What will happen when there are more and more violent incidents? How many will it take before the whole world breaks down into violence? I think of the many Christians who trusted me to take them on the immersion journeys into Egyptian faith and culture, and into other parts of the Arab world where it was often uncomfortable and perhaps even dangerous for them to go. I think of the tough discussions they had with people of other faiths, of the slow but steady progress they all made toward mutual understanding and respect. I remember the mass at the Hanging Church, and how my colleague Vince Isner, a former Christian seminarian, was taken with the singing, with the wonderfully different ways of doing Christian worship. He was overwhelmed with the beauty and history of the Hanging Church, and with the welcome we received from its parishioners and laymen after their initial hesitation. Vince and I recently co-founded Journeys to Understanding, a new NGO dedicated to cultural interfaith journeys to the Muslim world. I wondered if the Two Saints church bombing on New Year’s Day would perhaps begin a rift that, over time, as violence takes its toll, would eventually force Vince to question whether or not he can continue interfaith dialogues with Muslims.

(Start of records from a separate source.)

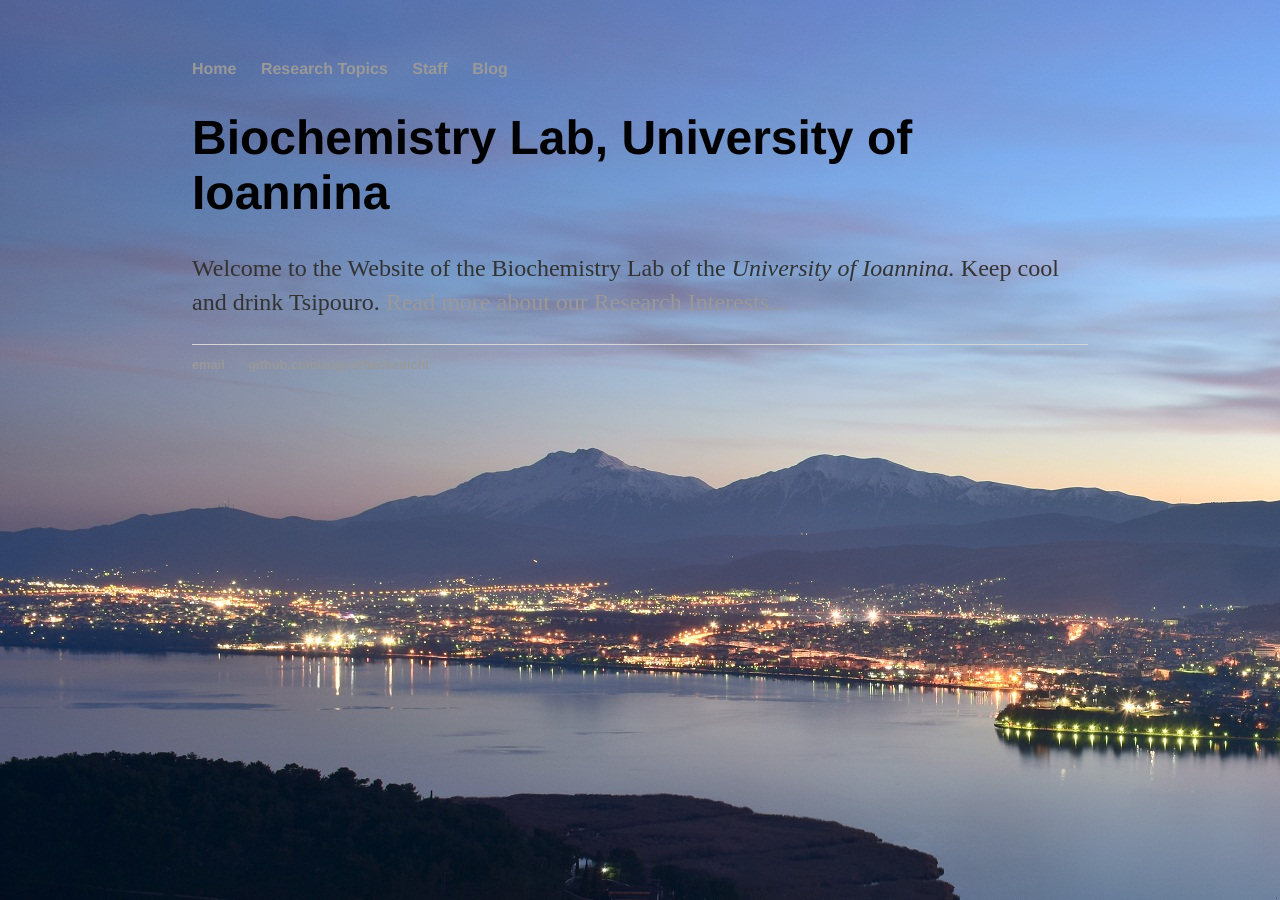
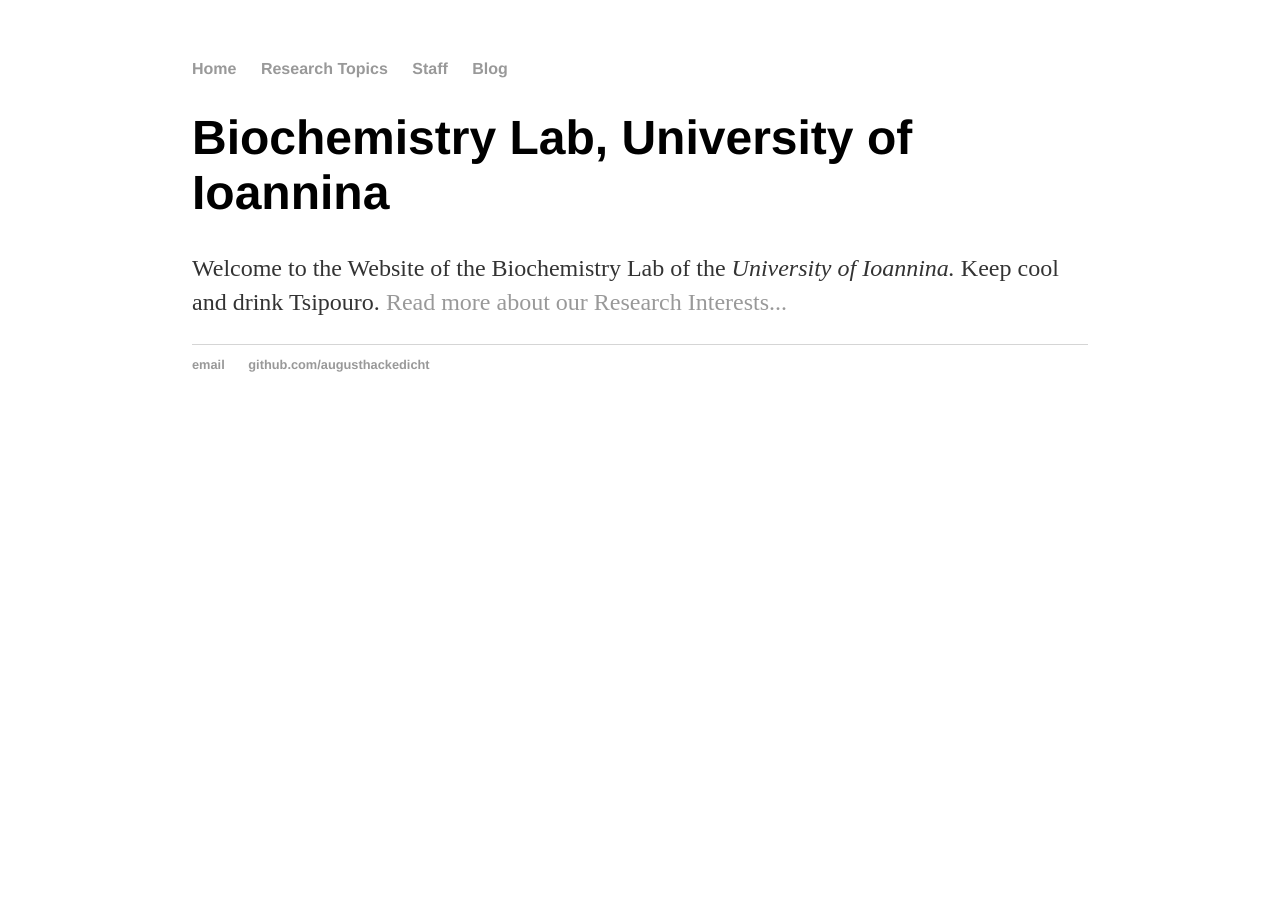
Before and after one commit to augusthackedicht/augusthackedicht.github.io, a Jekyll site: the page built from index.html, in a window 1280 px wide. Built offline with Jekyll 4.4.1, drawn with Linux system fonts in a browser that asks for light colours.

Commit message:
Update main.css

```diff
--- a/css/main.css
+++ b/css/main.css
@@ -1,4 +1,4 @@
-body {  background: url(https://github.com/augusthackedicht/augusthackedicht.github.io/blob/master/_layouts/bg2.JPG);
+body {
     margin: 60px auto;
     width: 70%;
 }
```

When Vince and I were discussing the bombing of Two Saints, he told me of the stinging disappointment he had recently experienced when sharing with a born-again Christian friend of his an audio recording of an ancient liturgy that he had made in the Hanging Church. His friend replied that he didn’t want to hear that “Muslim crap.” Even when told it was from a Christian mass, he “didn’t care,” he said, because it “sounded Muslim” to him.
Hanging his head as he related to me this story, Vince sadly said that while there may be only a few who are willing to strap on a belt of explosives, there seem so many who are perfectly willing to wrap themselves in layers of misinformation and hatred in order to attack the beliefs of others.
Vince is still dedicated to the cause of interfaith dialogue; and many others are responding to the victims of the Alexandria bombing with love and solidarity, refusing to vilify all Muslims. As long as there are such people in the world, there is reason to remain committed to bringing together people of all faiths and values, in order to meet one another, ask honest questions, share honest doubts, and hand in hand move toward the kind of lasting peace we can all live with.